- **Work to complete**
Please repeat every entry that follows, keeping each one exactly the same.

:::::

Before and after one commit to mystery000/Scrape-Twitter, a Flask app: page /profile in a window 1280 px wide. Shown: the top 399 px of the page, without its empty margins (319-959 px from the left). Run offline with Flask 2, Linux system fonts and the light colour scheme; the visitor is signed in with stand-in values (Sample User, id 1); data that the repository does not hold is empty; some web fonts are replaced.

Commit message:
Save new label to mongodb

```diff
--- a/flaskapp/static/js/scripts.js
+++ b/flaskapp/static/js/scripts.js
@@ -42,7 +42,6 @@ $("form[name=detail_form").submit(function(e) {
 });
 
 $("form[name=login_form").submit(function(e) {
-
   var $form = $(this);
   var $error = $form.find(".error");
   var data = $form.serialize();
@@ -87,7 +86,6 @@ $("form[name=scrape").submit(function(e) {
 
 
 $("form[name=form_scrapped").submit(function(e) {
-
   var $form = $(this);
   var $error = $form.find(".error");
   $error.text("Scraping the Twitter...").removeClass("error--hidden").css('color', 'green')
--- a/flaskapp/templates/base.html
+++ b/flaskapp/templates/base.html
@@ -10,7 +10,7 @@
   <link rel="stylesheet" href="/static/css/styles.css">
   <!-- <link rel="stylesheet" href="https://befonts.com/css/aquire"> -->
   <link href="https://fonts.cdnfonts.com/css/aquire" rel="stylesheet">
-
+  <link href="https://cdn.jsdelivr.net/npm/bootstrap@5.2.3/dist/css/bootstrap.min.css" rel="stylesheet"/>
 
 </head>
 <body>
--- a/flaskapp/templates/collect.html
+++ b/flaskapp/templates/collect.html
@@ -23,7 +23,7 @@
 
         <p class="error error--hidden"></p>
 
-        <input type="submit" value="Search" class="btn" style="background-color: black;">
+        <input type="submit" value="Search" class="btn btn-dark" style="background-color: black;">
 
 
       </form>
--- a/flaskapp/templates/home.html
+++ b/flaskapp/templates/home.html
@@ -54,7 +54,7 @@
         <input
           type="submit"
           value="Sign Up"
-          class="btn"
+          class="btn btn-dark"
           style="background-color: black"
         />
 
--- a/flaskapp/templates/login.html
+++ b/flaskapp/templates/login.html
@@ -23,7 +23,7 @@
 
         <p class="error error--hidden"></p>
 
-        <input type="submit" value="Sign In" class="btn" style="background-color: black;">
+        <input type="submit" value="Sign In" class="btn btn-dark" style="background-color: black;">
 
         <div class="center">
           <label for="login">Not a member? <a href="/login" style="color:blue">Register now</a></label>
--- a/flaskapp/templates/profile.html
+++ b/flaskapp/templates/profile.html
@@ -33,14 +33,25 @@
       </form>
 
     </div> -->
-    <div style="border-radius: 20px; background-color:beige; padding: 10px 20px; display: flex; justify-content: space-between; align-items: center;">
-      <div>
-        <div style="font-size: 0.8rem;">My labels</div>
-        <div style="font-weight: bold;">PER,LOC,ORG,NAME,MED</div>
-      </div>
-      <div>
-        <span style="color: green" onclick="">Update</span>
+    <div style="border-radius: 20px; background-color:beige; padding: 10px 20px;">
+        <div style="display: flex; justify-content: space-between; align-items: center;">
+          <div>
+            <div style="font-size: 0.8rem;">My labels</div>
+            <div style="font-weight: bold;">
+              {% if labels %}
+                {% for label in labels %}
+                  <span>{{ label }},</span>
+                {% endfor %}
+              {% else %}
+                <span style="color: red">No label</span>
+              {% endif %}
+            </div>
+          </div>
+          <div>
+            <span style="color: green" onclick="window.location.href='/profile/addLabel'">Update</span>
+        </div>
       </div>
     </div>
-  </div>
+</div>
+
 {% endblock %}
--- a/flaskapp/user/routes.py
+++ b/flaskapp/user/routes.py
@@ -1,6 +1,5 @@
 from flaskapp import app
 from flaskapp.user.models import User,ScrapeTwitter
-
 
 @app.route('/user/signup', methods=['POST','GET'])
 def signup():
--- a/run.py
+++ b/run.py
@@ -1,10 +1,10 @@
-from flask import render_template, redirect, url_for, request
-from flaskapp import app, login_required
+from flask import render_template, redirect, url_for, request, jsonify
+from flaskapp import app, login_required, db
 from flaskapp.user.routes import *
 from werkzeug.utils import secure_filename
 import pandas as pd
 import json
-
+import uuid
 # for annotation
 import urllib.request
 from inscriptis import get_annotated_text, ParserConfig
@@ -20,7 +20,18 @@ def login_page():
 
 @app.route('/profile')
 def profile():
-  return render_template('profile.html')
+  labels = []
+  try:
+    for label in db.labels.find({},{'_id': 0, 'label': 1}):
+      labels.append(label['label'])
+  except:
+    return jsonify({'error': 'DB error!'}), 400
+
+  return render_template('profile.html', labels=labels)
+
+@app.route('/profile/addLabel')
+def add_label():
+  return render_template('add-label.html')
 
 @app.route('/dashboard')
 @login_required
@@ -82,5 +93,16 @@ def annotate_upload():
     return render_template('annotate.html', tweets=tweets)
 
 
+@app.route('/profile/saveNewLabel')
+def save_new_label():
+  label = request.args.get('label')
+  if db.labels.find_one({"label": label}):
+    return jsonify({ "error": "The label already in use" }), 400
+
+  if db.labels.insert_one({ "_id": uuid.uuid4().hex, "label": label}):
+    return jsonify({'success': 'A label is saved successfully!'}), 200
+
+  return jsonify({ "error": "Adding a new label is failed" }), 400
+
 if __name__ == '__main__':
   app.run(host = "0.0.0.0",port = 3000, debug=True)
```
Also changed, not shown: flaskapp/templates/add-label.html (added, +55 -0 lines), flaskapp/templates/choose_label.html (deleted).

:::::

- **Exercise result**
Before and after one commit to mystery000/Scrape-Twitter, a Flask app: page /profile in a window 1280 px wide. Shown: the top 399 px of the page, without its empty margins (319-959 px from the left). Run offline with Flask 2, Linux system fonts and the light colour scheme; the visitor is signed in with stand-in values (Sample User, id 1); data that the repository does not hold is empty; some web fonts are replaced.

Commit message:
Save new label to mongodb

```diff
--- a/flaskapp/static/js/scripts.js
+++ b/flaskapp/static/js/scripts.js
@@ -42,7 +42,6 @@ $("form[name=detail_form").submit(function(e) {
 });
 
 $("form[name=login_form").submit(function(e) {
-
   var $form = $(this);
   var $error = $form.find(".error");
   var data = $form.serialize();
@@ -87,7 +86,6 @@ $("form[name=scrape").submit(function(e) {
 
 
 $("form[name=form_scrapped").submit(function(e) {
-
   var $form = $(this);
   var $error = $form.find(".error");
   $error.text("Scraping the Twitter...").removeClass("error--hidden").css('color', 'green')
--- a/flaskapp/templates/base.html
+++ b/flaskapp/templates/base.html
@@ -10,7 +10,7 @@
   <link rel="stylesheet" href="/static/css/styles.css">
   <!-- <link rel="stylesheet" href="https://befonts.com/css/aquire"> -->
   <link href="https://fonts.cdnfonts.com/css/aquire" rel="stylesheet">
-
+  <link href="https://cdn.jsdelivr.net/npm/bootstrap@5.2.3/dist/css/bootstrap.min.css" rel="stylesheet"/>
 
 </head>
 <body>
--- a/flaskapp/templates/collect.html
+++ b/flaskapp/templates/collect.html
@@ -23,7 +23,7 @@
 
         <p class="error error--hidden"></p>
 
-        <input type="submit" value="Search" class="btn" style="background-color: black;">
+        <input type="submit" value="Search" class="btn btn-dark" style="background-color: black;">
 
 
       </form>
--- a/flaskapp/templates/home.html
+++ b/flaskapp/templates/home.html
@@ -54,7 +54,7 @@
         <input
           type="submit"
           value="Sign Up"
-          class="btn"
+          class="btn btn-dark"
           style="background-color: black"
         />
 
--- a/flaskapp/templates/login.html
+++ b/flaskapp/templates/login.html
@@ -23,7 +23,7 @@
 
         <p class="error error--hidden"></p>
 
-        <input type="submit" value="Sign In" class="btn" style="background-color: black;">
+        <input type="submit" value="Sign In" class="btn btn-dark" style="background-color: black;">
 
         <div class="center">
           <label for="login">Not a member? <a href="/login" style="color:blue">Register now</a></label>
--- a/flaskapp/templates/profile.html
+++ b/flaskapp/templates/profile.html
@@ -33,14 +33,25 @@
       </form>
 
     </div> -->
-    <div style="border-radius: 20px; background-color:beige; padding: 10px 20px; display: flex; justify-content: space-between; align-items: center;">
-      <div>
-        <div style="font-size: 0.8rem;">My labels</div>
-        <div style="font-weight: bold;">PER,LOC,ORG,NAME,MED</div>
-      </div>
-      <div>
-        <span style="color: green" onclick="">Update</span>
+    <div style="border-radius: 20px; background-color:beige; padding: 10px 20px;">
+        <div style="display: flex; justify-content: space-between; align-items: center;">
+          <div>
+            <div style="font-size: 0.8rem;">My labels</div>
+            <div style="font-weight: bold;">
+              {% if labels %}
+                {% for label in labels %}
+                  <span>{{ label }},</span>
+                {% endfor %}
+              {% else %}
+                <span style="color: red">No label</span>
+              {% endif %}
+            </div>
+          </div>
+          <div>
+            <span style="color: green" onclick="window.location.href='/profile/addLabel'">Update</span>
+        </div>
       </div>
     </div>
-  </div>
+</div>
+
 {% endblock %}
--- a/flaskapp/user/routes.py
+++ b/flaskapp/user/routes.py
@@ -1,6 +1,5 @@
 from flaskapp import app
 from flaskapp.user.models import User,ScrapeTwitter
-
 
 @app.route('/user/signup', methods=['POST','GET'])
 def signup():
--- a/run.py
+++ b/run.py
@@ -1,10 +1,10 @@
-from flask import render_template, redirect, url_for, request
-from flaskapp import app, login_required
+from flask import render_template, redirect, url_for, request, jsonify
+from flaskapp import app, login_required, db
 from flaskapp.user.routes import *
 from werkzeug.utils import secure_filename
 import pandas as pd
 import json
-
+import uuid
 # for annotation
 import urllib.request
 from inscriptis import get_annotated_text, ParserConfig
@@ -20,7 +20,18 @@ def login_page():
 
 @app.route('/profile')
 def profile():
-  return render_template('profile.html')
+  labels = []
+  try:
+    for label in db.labels.find({},{'_id': 0, 'label': 1}):
+      labels.append(label['label'])
+  except:
+    return jsonify({'error': 'DB error!'}), 400
+
+  return render_template('profile.html', labels=labels)
+
+@app.route('/profile/addLabel')
+def add_label():
+  return render_template('add-label.html')
 
 @app.route('/dashboard')
 @login_required
@@ -82,5 +93,16 @@ def annotate_upload():
     return render_template('annotate.html', tweets=tweets)
 
 
+@app.route('/profile/saveNewLabel')
+def save_new_label():
+  label = request.args.get('label')
+  if db.labels.find_one({"label": label}):
+    return jsonify({ "error": "The label already in use" }), 400
+
+  if db.labels.insert_one({ "_id": uuid.uuid4().hex, "label": label}):
+    return jsonify({'success': 'A label is saved successfully!'}), 200
+
+  return jsonify({ "error": "Adding a new label is failed" }), 400
+
 if __name__ == '__main__':
   app.run(host = "0.0.0.0",port = 3000, debug=True)
```
Also changed, not shown: flaskapp/templates/add-label.html (added, +55 -0 lines), flaskapp/templates/choose_label.html (deleted).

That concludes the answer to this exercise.